Are your opinions moving from the issue to people? Are you determining who are idiots or geniuses simply based on who thinks like you? Do you feel so empowered by your rightness that you begin to actually dislike people who think differently than you? Do you ask people for proof of their feelings or for background evidence for how they feel? Do you feel like you are a judge on whether people are valid or not. Notice I said people, not their opinions.
3. When you no longer care how others may be experiencing the issue.
When your opinion does not take into account that others may be experiencing it differently. When your lens is the only prescription for thinking, then there will be lots of cloudy vision. Mainly your own. Especially if you are testing your lenses on people who think the same as you, you will never understand the vision of others – the different needs and experiences. You will miss out on a world of clarity, because you will never know that you can’t truly see.

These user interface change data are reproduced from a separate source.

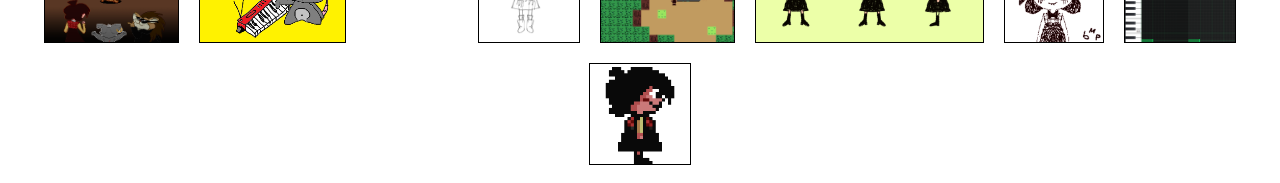
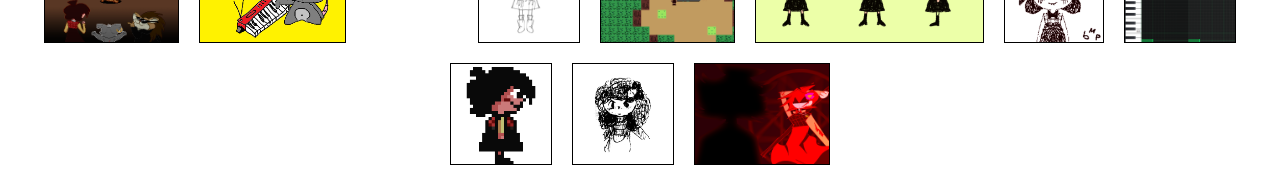
Before and after one commit to thehirou/apfel-gallery, a plain HTML site: page index.html in a window 1280 px wide. Shown: the part 2702-2885 px from the top of the page. Drawn offline with Linux system fonts and the light colour scheme.

Commit message:
2 images more

```diff
--- a/index.html
+++ b/index.html
@@ -22,7 +22,7 @@
       }
     </script>
     <script>
-      for (var i = 1; i <= 145; i++) {
+      for (var i = 1; i <= 147; i++) {
         var src = "media/apfel_" + i + ".png";
         document.write('<a href="' + src + '"><img src="' + src + '"></a>');
       }
```
Also changed, not shown: media/apfel_146.png (added), media/apfel_147.png (added).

4. When you put a ridiculous amount of time into worship and dedication to your opinion.
Opinion worship begins by believing in your heart and confessing with your mouth that you are right. Regardless of what others say or think, you begin searching out arguments, posting dissertation length rebuttals, telling people that the way they feel or think is stupid or wrong. You hurt to convert to your way of thinking. Your cause has taken the driver’s seat. Not faith, not care, not compassion.
Your cause is your god. Your fellow failed followers of that cause shout hallelujah. You think you are right. Your pride tells you that there is no way you can be wrong and that no other opinions count.

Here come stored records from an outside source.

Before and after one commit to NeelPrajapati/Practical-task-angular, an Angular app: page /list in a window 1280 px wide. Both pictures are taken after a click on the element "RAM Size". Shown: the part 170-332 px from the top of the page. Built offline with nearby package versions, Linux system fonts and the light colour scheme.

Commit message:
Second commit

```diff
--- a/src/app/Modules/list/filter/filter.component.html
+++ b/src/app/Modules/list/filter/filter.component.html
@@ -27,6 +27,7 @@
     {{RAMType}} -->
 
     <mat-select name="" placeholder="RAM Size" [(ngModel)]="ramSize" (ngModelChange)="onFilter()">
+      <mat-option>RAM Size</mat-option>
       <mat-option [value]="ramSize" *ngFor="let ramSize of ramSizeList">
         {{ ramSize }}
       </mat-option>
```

Remember Saul, chief persecuter of followers of the way. He was so convinced of his rightness, and his righteousness that he even sought permission from the court to persecute, imprison and arrest these believers. He watched a man stoned for this “foolishness” that would later be the cause he would willingly die for too, as the apostle Paul.
Zeal doesn’t make you right. Enthusiasm doesn’t make you right. Crowds of people who agree with you dont make you right. Being right about an issue doesn’t make you truly right.

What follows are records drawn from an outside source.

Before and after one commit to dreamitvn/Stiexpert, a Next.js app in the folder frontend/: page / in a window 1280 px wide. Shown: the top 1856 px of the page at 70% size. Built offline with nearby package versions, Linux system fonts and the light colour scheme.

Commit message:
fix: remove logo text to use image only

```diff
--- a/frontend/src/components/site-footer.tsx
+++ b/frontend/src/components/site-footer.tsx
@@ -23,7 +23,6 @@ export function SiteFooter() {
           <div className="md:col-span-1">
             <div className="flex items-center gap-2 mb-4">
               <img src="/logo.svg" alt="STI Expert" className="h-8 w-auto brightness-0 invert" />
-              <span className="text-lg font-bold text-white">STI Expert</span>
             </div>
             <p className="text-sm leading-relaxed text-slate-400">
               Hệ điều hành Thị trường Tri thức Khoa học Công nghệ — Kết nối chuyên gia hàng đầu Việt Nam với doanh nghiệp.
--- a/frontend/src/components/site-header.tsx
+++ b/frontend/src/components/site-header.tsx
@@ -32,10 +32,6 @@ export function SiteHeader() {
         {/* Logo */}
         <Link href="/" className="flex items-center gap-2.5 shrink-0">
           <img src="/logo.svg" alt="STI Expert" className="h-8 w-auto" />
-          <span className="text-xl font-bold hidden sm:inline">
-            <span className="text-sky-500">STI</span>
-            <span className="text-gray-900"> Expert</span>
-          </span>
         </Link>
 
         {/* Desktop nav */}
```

We are kingdom people first. We love through disagreements. We listen through conflicts. We seek to understand more than to be understood, like that famous prayer of St. Francis. Why? Because we serve God, not our opinion. We are known by our love, not by our power and right-ness. And like Saul, who had to eat every word and action spurred on by his cause, what if we are wrong? What if when the scales fall off we see clearly about a person we once opposed or supported? What if there is truly no right and no wrong – then at least we will glorify God knowing we have loved.
We can love and disagree. We can be on opposite sides of a million opinions and still hear each other out. Because at the end of the day we don’t serve opinions – we serve an almighty God!
I would love to hear your thoughts and your prayer requests on loving beyond opinions. Thank you for reading.